Description of the task:
The answer should be one number, the count of lines in the data with "incidences".

(Revision tracking records)

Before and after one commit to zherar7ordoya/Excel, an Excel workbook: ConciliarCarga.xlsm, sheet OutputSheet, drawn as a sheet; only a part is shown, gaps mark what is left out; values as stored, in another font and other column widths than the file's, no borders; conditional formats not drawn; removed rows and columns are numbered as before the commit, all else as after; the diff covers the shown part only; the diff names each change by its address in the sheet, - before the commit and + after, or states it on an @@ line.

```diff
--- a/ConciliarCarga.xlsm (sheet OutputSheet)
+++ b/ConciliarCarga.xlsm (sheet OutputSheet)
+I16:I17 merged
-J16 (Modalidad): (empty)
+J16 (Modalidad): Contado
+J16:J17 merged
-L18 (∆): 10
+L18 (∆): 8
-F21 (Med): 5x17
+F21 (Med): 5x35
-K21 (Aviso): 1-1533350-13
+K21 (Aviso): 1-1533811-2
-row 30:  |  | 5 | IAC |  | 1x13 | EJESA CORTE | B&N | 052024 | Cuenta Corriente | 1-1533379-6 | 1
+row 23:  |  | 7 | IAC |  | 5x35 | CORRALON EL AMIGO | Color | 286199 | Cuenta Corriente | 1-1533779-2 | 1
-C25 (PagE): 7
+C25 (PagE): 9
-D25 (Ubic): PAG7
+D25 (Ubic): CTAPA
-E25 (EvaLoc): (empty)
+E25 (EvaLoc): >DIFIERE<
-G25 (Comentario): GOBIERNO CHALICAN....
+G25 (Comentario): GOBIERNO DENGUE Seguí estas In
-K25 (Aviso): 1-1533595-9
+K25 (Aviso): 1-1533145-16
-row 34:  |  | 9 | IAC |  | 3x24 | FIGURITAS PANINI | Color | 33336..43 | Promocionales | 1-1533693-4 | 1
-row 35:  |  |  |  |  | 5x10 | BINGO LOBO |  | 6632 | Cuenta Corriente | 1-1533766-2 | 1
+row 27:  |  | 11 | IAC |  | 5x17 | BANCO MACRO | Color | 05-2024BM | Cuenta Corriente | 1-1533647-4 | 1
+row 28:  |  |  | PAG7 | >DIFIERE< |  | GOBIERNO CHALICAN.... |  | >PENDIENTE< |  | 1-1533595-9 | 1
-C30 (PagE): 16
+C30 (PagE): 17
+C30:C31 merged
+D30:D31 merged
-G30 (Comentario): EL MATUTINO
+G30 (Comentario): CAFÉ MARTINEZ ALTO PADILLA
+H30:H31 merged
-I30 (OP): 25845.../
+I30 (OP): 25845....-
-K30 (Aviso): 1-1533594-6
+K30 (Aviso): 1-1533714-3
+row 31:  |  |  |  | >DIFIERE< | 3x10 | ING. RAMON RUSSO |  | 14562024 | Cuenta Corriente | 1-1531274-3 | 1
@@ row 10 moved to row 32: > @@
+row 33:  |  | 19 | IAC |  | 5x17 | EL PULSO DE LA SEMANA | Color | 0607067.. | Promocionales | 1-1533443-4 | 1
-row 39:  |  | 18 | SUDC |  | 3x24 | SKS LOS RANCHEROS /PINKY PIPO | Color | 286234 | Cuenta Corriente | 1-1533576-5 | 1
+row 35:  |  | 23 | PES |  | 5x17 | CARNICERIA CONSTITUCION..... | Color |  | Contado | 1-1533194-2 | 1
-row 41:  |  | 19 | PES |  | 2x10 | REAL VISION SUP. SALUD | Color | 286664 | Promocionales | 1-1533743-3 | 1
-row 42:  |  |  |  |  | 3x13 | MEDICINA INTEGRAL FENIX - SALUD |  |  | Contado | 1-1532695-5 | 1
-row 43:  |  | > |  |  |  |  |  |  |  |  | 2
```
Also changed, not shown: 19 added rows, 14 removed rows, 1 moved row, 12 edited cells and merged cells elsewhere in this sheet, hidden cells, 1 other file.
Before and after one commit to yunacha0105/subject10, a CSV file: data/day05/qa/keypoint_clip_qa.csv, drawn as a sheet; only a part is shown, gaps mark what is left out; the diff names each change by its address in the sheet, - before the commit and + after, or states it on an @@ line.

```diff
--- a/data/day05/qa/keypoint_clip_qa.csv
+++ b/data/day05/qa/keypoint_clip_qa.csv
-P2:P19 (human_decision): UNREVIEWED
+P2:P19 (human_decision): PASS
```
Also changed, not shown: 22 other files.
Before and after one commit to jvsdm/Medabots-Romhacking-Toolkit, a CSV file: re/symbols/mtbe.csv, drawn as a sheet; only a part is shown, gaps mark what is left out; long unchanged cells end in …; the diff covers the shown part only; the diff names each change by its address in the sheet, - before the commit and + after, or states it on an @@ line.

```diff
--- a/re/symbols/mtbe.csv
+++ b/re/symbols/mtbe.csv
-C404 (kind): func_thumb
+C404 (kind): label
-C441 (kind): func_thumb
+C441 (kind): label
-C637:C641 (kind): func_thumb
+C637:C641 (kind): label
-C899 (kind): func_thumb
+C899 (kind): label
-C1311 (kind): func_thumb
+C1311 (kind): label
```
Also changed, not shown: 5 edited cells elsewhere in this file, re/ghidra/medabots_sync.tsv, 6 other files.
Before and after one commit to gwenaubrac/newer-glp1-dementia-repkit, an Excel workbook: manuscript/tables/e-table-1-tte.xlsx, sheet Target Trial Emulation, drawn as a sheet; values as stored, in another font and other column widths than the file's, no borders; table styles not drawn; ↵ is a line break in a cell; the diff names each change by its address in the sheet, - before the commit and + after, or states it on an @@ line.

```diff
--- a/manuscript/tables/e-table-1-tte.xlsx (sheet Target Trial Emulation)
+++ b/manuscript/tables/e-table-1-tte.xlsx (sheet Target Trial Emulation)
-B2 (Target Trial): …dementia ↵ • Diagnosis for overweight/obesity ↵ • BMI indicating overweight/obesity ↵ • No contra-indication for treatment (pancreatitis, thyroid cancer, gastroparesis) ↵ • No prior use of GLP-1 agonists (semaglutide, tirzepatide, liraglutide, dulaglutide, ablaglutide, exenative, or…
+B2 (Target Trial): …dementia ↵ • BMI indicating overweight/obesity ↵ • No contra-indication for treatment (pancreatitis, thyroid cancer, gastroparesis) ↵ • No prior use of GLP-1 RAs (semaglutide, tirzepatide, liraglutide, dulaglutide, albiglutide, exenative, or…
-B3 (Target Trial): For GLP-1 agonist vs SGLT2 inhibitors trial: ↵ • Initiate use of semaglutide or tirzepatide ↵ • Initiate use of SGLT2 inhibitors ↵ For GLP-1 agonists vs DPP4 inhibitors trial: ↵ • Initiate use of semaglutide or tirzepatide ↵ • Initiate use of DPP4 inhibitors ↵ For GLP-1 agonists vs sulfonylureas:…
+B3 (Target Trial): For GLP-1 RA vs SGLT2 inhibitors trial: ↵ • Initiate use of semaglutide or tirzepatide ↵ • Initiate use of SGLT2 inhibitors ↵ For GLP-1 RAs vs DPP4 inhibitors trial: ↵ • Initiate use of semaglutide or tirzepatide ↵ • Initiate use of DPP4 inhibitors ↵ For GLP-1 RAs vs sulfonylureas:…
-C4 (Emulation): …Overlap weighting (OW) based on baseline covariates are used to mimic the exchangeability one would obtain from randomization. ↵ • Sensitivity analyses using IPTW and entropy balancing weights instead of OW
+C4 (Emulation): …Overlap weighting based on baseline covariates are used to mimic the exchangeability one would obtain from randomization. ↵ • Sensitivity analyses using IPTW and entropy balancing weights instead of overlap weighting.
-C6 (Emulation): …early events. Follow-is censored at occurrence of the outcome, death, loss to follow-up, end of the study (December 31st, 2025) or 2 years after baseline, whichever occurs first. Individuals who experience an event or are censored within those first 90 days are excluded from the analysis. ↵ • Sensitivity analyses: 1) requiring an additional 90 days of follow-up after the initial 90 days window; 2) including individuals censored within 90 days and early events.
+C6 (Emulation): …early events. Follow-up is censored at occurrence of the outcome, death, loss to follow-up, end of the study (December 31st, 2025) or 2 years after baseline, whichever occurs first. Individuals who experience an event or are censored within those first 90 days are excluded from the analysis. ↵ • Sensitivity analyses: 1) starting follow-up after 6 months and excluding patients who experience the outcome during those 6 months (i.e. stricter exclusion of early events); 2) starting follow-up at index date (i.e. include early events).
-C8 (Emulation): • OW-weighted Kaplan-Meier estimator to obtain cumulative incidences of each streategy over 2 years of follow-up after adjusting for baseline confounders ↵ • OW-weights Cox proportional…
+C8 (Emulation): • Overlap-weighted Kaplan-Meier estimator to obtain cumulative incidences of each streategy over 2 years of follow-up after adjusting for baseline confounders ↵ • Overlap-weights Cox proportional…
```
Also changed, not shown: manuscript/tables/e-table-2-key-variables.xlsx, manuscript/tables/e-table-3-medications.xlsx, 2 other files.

Solution to the problem:
2